This paper presents an analysis and numerical study of the relations between the small-scale velocity and scalar fields in fully developed isotropic turbulence with random forcing of the large scales and with an imposed constant mean scalar gradient. Simulations have been performed for a range of Reynolds numbers from Reλ = 22 to 130 and Schmidt numbers from Sc = 1/25 to 144.
The simulations show that for all values of Sc [ges ] 0.1 steep scalar gradients are concentrated in intermittently distributed sheet-like structures with a thickness approximately equal to the Batchelor length scale η/Sc½ with η the Kolmogorov length scale. We observe that these sheets or cliffs are preferentially aligned perpendicular to the direction of the mean scalar gradient. Due to this preferential orientation of the cliffs the small-scale scalar field is anisotropic and this is an example of direct coupling between the large- and small-scale fluctuations in a turbulent field. The numerical simulations also show that the steep cliffs are formed by straining motions that compress the scalar field along the imposed mean scalar gradient in a very short time period, proportional to the Kolmogorov time scale. This is valid for the whole range of Sc. The generation of these concentration gradients is amplified by rotation of the scalar gradient in the direction of compressive strain. The combination of high strain rate and the alignment results in a large increase of the scalar gradient and therefore in a large scalar dissipation rate.

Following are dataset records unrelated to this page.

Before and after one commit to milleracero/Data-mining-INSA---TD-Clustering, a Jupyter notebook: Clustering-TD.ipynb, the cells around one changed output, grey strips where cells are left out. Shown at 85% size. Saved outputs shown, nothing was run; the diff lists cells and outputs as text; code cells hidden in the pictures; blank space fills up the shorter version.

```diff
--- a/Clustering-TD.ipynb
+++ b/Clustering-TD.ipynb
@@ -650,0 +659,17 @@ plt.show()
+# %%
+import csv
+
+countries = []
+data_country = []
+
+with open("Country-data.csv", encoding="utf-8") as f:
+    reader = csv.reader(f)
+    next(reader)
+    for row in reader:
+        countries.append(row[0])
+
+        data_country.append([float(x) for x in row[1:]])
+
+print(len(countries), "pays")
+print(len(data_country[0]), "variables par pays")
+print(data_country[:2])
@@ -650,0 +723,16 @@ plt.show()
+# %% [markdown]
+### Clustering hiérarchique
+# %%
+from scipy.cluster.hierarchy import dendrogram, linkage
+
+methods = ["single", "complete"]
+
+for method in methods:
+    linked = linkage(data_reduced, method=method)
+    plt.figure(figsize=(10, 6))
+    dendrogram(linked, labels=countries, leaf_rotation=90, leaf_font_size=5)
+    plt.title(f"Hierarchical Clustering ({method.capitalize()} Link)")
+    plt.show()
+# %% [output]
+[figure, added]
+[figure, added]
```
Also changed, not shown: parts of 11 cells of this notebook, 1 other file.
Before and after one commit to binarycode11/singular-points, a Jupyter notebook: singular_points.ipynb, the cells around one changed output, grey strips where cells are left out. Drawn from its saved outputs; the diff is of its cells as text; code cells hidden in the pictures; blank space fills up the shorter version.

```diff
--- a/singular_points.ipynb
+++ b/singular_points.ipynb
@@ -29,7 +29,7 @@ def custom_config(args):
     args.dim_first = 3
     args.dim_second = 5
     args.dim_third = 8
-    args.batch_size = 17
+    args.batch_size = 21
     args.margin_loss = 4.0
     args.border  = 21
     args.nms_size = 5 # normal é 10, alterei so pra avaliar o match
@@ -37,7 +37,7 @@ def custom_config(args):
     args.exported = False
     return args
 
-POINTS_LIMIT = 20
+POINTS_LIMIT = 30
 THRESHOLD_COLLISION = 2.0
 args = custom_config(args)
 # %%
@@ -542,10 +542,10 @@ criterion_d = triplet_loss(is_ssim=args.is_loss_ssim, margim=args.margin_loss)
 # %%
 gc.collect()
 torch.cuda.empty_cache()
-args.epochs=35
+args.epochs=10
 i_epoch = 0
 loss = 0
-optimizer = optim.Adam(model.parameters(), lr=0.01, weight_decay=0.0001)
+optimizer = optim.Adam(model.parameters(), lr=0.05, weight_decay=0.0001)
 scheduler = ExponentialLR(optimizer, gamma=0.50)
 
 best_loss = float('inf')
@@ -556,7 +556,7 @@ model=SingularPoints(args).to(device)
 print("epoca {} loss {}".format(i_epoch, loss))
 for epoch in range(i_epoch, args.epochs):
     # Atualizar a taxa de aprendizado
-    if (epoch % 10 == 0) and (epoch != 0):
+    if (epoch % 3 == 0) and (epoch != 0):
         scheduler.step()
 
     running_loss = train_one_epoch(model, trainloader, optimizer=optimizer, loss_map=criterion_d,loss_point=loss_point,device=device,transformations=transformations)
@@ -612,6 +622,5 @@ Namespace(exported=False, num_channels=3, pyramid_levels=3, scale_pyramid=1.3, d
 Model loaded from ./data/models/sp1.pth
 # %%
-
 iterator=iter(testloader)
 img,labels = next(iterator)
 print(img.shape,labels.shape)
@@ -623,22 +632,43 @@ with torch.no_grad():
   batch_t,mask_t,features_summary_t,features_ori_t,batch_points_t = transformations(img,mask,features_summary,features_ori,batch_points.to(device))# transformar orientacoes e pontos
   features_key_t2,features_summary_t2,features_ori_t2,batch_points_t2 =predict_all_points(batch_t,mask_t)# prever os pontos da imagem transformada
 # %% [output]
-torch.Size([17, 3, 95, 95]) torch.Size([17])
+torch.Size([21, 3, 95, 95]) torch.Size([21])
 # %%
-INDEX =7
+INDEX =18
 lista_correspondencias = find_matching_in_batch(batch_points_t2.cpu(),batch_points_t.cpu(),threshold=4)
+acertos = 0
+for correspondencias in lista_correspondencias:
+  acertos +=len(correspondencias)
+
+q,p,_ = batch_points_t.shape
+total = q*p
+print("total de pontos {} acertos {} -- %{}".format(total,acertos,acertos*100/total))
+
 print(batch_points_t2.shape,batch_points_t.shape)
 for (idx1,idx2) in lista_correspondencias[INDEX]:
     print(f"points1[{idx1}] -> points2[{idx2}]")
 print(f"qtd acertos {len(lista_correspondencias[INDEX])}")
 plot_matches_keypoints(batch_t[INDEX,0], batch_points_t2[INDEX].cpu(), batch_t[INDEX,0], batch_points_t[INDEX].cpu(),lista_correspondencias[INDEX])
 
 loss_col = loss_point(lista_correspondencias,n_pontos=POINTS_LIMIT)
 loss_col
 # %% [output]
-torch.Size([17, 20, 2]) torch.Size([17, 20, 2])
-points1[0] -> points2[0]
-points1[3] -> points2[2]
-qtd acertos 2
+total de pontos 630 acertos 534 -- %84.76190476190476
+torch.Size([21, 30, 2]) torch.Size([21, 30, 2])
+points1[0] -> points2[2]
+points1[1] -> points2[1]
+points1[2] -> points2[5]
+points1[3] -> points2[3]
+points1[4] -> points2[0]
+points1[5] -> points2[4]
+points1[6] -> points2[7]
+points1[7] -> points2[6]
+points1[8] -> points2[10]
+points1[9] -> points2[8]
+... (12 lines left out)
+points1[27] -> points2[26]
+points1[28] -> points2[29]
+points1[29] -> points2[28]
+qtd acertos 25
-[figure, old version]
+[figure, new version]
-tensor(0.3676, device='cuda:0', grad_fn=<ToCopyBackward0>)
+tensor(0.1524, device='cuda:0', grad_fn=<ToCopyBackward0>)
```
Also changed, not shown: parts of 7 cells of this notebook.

These results of our numerical study are discussed in the context of experimental results (Warhaft 2000) and kinematic simulations (Holzer & Siggia 1994). The theoretical arguments developed here follow from earlier work of Batchelor & Townsend (1956), Betchov (1956) and Dresselhaus & Tabor (1991).